Additional detail on the Project.
The Thistles were commissioned through Sean Cockburn Blacksmith, Cousland Smiddy, and are hand crafted in a base metal. Each Thistle will also show their Soldier’s name on a polished brass nameplate. The engraved nameplate is being manufactured by Alexander Pollock, Precision Engravers, Haddington.
Each Soldier’s procession, starting at 3pm each on the day, will include the Burgh Flag, a Piper, a representative from the Community Council and the Thistle Carrier – members of the public are also welcome to join each procession. Family descendants of the Soldier being commemorated will be given priority to carry his Thistle. The names webpage contains each Soldier’s details and also shows where each Soldier’s starting place will be, either their last known address of their connection to Haddington* or, where this is not known or they are recorded as being from outside Haddington Town, the starting place will be St Mary’s War memorial.
* The starting point is determined by their last connection to Haddington – this could be their home or family address or the address where their parents were sent notification of their death (although the Solder may have lived outside Haddington) .

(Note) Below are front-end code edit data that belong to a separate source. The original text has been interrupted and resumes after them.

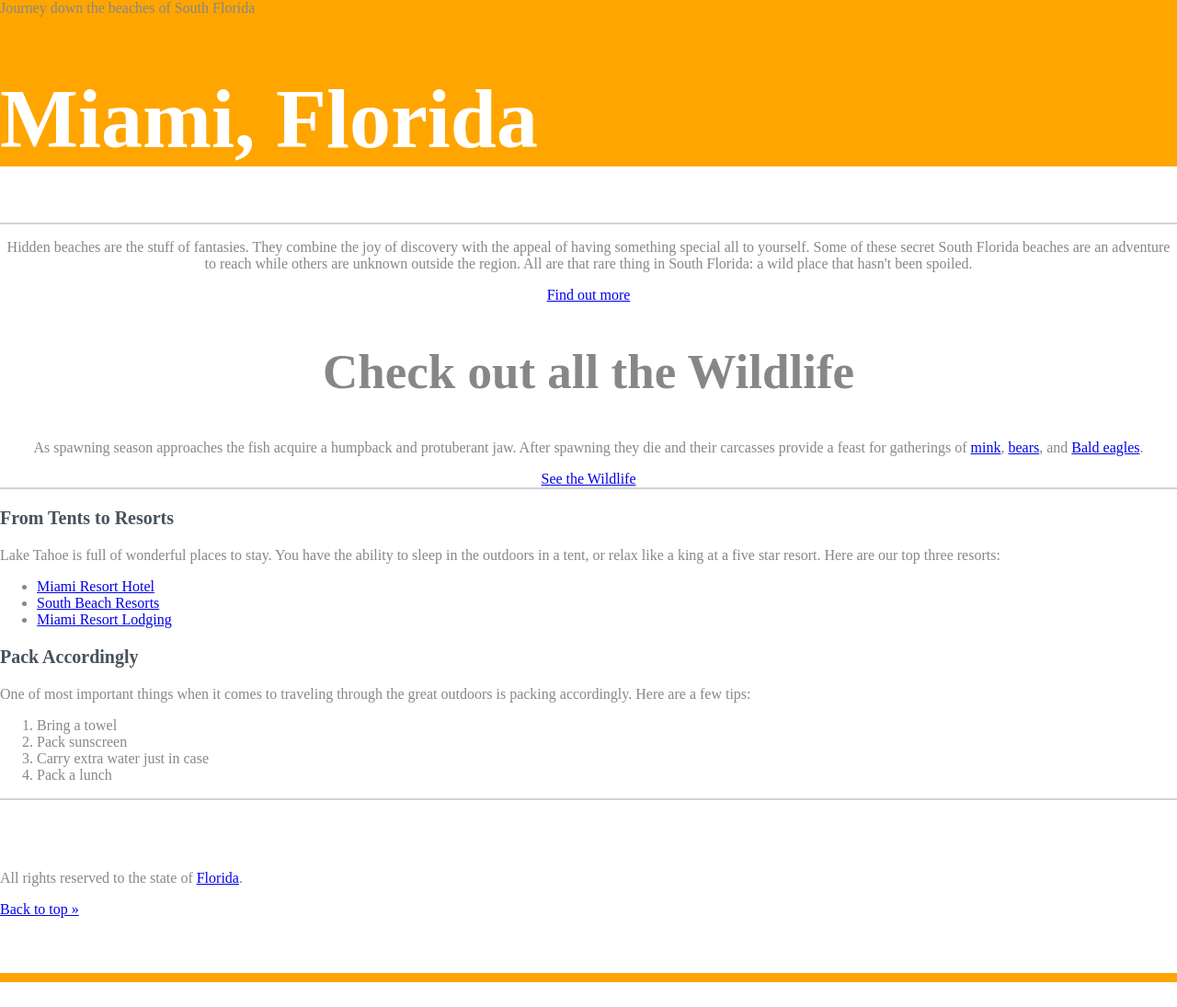
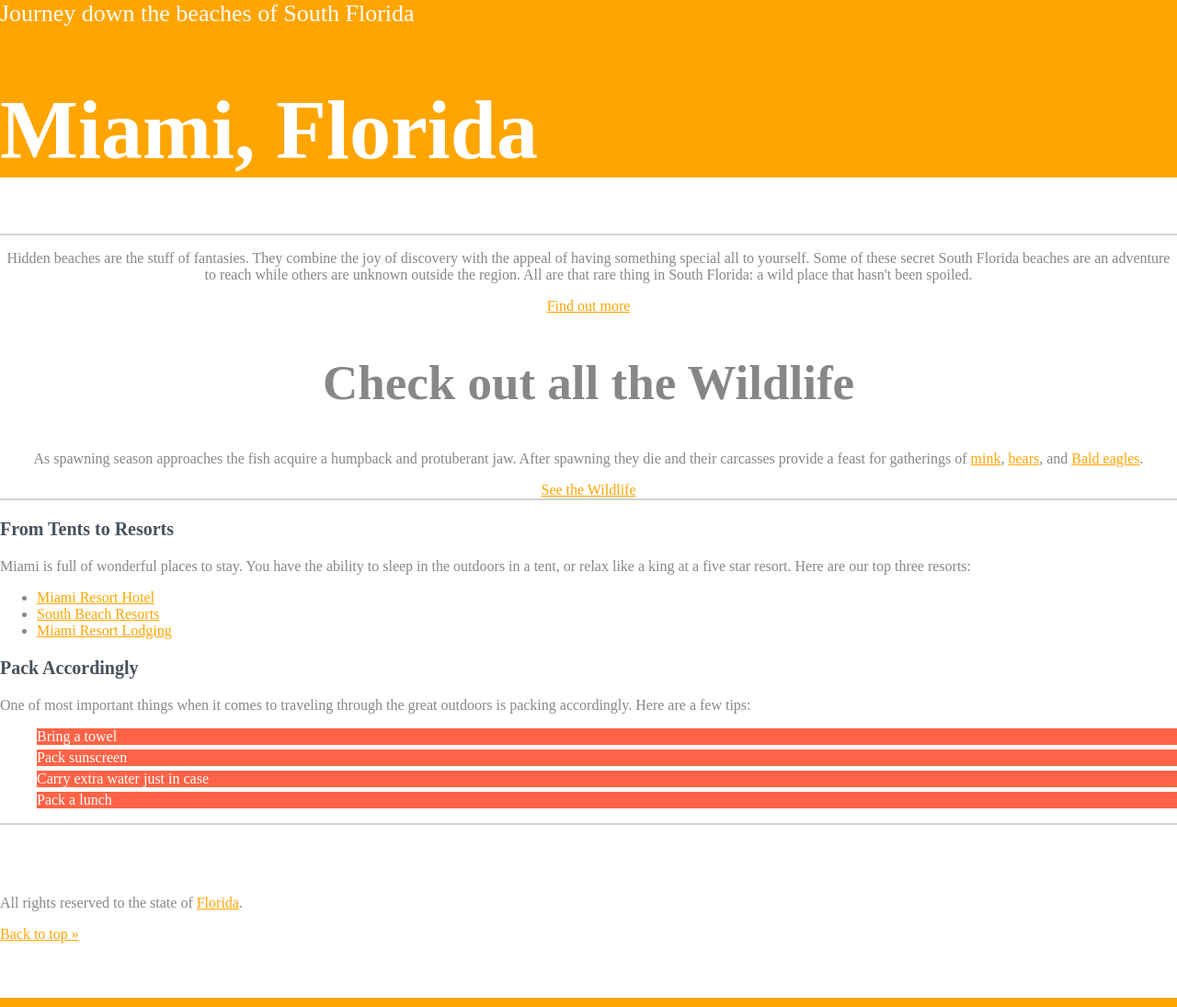
Before and after one commit to jphoeckele/CSS_Basics, a plain HTML site: page index.html in a window 1280 px wide. Shown: the whole page at 92% size. Before the commit the page ends 1068 px from the top, so only its background shows below. Drawn offline with Linux system fonts and the light colour scheme.

Commit message:
added pseudo-selectors hover, active, visited, and focus to links

```diff
--- a/css/style.css
+++ b/css/style.css
@@ -6,6 +6,17 @@ body {
 
 .main-header {
   background-color: orange;
+}
+
+.title {
+  color: white;
+  font-size: 26px;
+}
+
+ol li {
+  background-color: tomato;
+  color: white;
+  margin-bottom: 5px;
 }
 
 h1 {
@@ -26,10 +37,6 @@ h3 {
   text-align: center;
 }
 
-.secondary-content {
-
-}
-
 .t-border {
   border-top: 2px solid lightgrey;
 }
@@ -39,3 +46,24 @@ h3 {
   padding-bottom: 60px;
   border-bottom: solid 10px orange;
 }
+
+a:link {
+  color: orange;
+}
+
+a:visited {
+  color: lightblue;
+}
+
+a:hover {
+  color: forestgreen;
+}
+
+a:active {
+  color: lightcoral;
+}
+
+:focus {
+  color: white;
+  background-color: orange;
+}
--- a/index.html
+++ b/index.html
@@ -6,7 +6,7 @@
 </head>
 <body>
   <header id="top" class="main-header">
-    <span>Journey down the beaches of South Florida</span>
+    <span class="title">Journey down the beaches of South Florida</span>
     <h1>Miami, Florida</h1>
   </header>
   <div class="primary-content t-border">
@@ -25,7 +25,7 @@
 <div class="secondary-content t-border" >
   <h3>From Tents to Resorts</h3>
   <p>
-    Lake Tahoe is full of wonderful places to stay. You have the ability to sleep in the outdoors in a tent, or relax like a king at a five star resort. Here are our top three resorts:
+    Miami is full of wonderful places to stay. You have the ability to sleep in the outdoors in a tent, or relax like a king at a five star resort. Here are our top three resorts:
   </p>
   <ul>
     <li><a href="#">Miami Resort Hotel</a></li>
@@ -46,7 +46,7 @@
 
 <footer id="main-footer" class="t-border">
   <p>All rights reserved to the state of <a href="#">Florida</a>.</p>
-  <a href="#">Back to top &raquo;</a>
+  <a href="#top">Back to top &raquo;</a>
 </footer>
 </body>
 </html>
```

The Project would not have been possible if it wasn’t for the research carried out by Alastair Shepherd, Gifford. Alastair published a book in 2013, The Haddington War Memorial 1914 – 1918, which records the war records of each of the 130 names on the War memorial. Haddington Community Council are indebted to Alastair for this research.
Although this section is impersonal, I feel it’s worth listing some key points that have come out of the research –
No of deaths by year
No who died in 1914 – 5
No who died in 1915 – 24
No who died in 1916 – 23
No who died in 1917 – 37
No who died in 1918 – 36
No who died in 1919 – 5
Names of those who are not on war memorial (of those we know about)
- James Cunningham killed on 11th May 1916 (note another James Cunningham also died, who is on the War Memorial).
- David Cowan – he was buried at St Mary’s exactly 100 years from the 2015 Armistice date.
- J Milligan – no other detail other than his name is on the Lodge WW1 name board and marked to show he died in the war.
Youngest and Oldest casualty
Youngest casualty – John Souness aged 18yrs, 2 mths and 10 days.
Oldest casualty – William George Pitcher Aged 56.
Brothers who died
Adam, Alexander, John and James Cranston
John, Robert and William Ramage
James and Robert Dickson
George and John Burns
Thomas and Michael Gaffney
David and William Kerr
George and John Souness
Robert and John Young
Father and Son
William and Victor Pitcher, father and son.